  • Do not pre-order hydroxychloroquine or take it prophylactically unless prescribed by your doctor. If you are already on hydroxychloroquine for Lyme and you contract COVID-19, the drug may help kill the virus. But there is not yet evidence taking it as a preventive measure might not help protect you from COVID-19, and it might worsen your Lyme symptoms. More importantly, it will diminish the supply for patients who have a genuine need for the medication, including certain Lyme patients and those with lupus and rheumatoid arthritis. 
  • Electrolyte-enhanced water: COVID-19 is dehydrating. Stock up now, before you get sick, on as much electrolyte water as your family would reasonably need for a two-week period. Don’t buy more than that amount; leave some for other people, too. Do not hoard. 
  • Fever reducers: Again, have these on hand before you get sick, but also do not hoard supplies. 
  • Inhaler: Like hydroxychloroquine, this is not something you can or should use prophylactically, but if you already use an inhaler, this would be a great time to make sure it’s not expired or to get it refilled. If you experience mild COVID-19 symptoms, your doctor may prescribe a non-steroid bronchodilator. This has helped me immensely. Again, if you can, it’s better to use this treatment at home than to require a ventilator at a hospital. 
  • Stay home! This time of social distancing is about you, the immunocompromised. Protect yourself! Don’t socialize with anyone outside of your immediate family. Even if that person seems healthy, they could be a carrier who could unknowingly pass COVID-19 on to you. Order groceries online and wipe them down with antiseptic wipes before bringing them into the house. 
  • Wash and sanitize: Wash your hands as much as possible, for at least 20 seconds with warm soapy water. Sanitize an object before you touch it. 
  • Do not panic! Lyme spirochetes thrive on stress. So don’t give them reason to start replicating while you’re trying to fend off an acute infection. The calmer you can stay, the healthier your body will remain. 
  • And finally, Be Tick AWARE: Don’t let protecting yourself from one illness leave you vulnerable to another. Tick season has started and the ticks are out in full force, expanding their geographical reach more than ever. Make sure to protect yourself and your pets if you do go outside by using repellant and undertaking tick checks. 
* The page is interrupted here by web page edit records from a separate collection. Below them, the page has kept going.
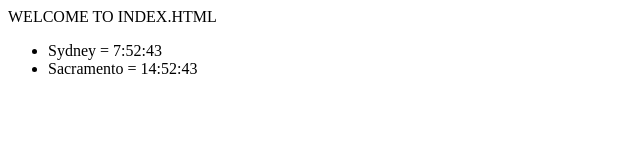
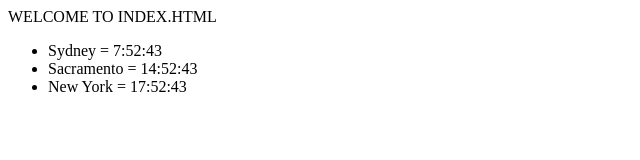
Before and after one commit to Luke-Wilson/timezones, a React app: page / in a window 1280 px wide. Shown: the top 160 px of the page, without its empty margins (0-640 px from the left). Built offline with nearby package versions, Linux system fonts and the light colour scheme.

Commit message:
rearranged structure

```diff
--- a/src/ClockList.jsx
+++ b/src/ClockList.jsx
@@ -6,9 +6,9 @@ var cities = [
   {name: "Sacramento", timezone: "-7"}
 ];
 
-const ClockList = () => (
+const ClockList = (props) => (
   <ul>
-    {cities.map(city => {
+    {props.cities.map(city => {
       return <Clock timezone={city.timezone} name={city.name} />
     })}
   </ul>
--- a/src/app.jsx
+++ b/src/app.jsx
@@ -1,5 +1,25 @@
 import React from 'react';
-import ReactDOM from 'react-dom';
 import ClockList from './ClockList.jsx';
 
-ReactDOM.render(<ClockList />, document.getElementById('app'));
+export default class App extends React.Component {
+  constructor() {
+    super();
+    this.state = {
+      cities: [
+        {name: "Sydney", timezone: "10"},
+        {name: "Sacramento", timezone: "-7"},
+        {name: "New York", timezone: "-4"}
+      ]
+    };
+  }
+
+  componentWillMount() {
+    console.log('yo');
+  }
+
+  render() {
+    return (
+      <ClockList cities={this.state.cities} />
+    )
+  }
+}
--- /dev/null
+++ b/src/index.jsx
@@ -0,0 +1,5 @@
+import React from 'react';
+import ReactDOM from 'react-dom';
+import App from './App.jsx';
+
+ReactDOM.render(<App />, document.getElementById('app'));
```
As Lyme patients, you may be compromised immunologically, but you are ahead of the game when it comes to convalescence and social distancing. You know what it’s like to be sick for much longer than the standard length of time for COVID-19. You know what it’s like to be isolated at home. You know how to take care of yourself and advocate for your needs. You already have resilience. 

With these suggestions, appropriately considering, I hope that you will stay healthy, or, that if you do contract COVID-19, that you will fight it off effectively and promptly. 

Be well. 

Related Post:
Corona With a Twist of Lyme: Part 2
Letter from CEO About COVID-19 and GLA Community 


jennifer crystal_2

Opinions expressed by contributors are their own.

Jennifer Crystal is a writer and educator in Boston. Her memoir about her medical journey is forthcoming. Contact her at [email protected].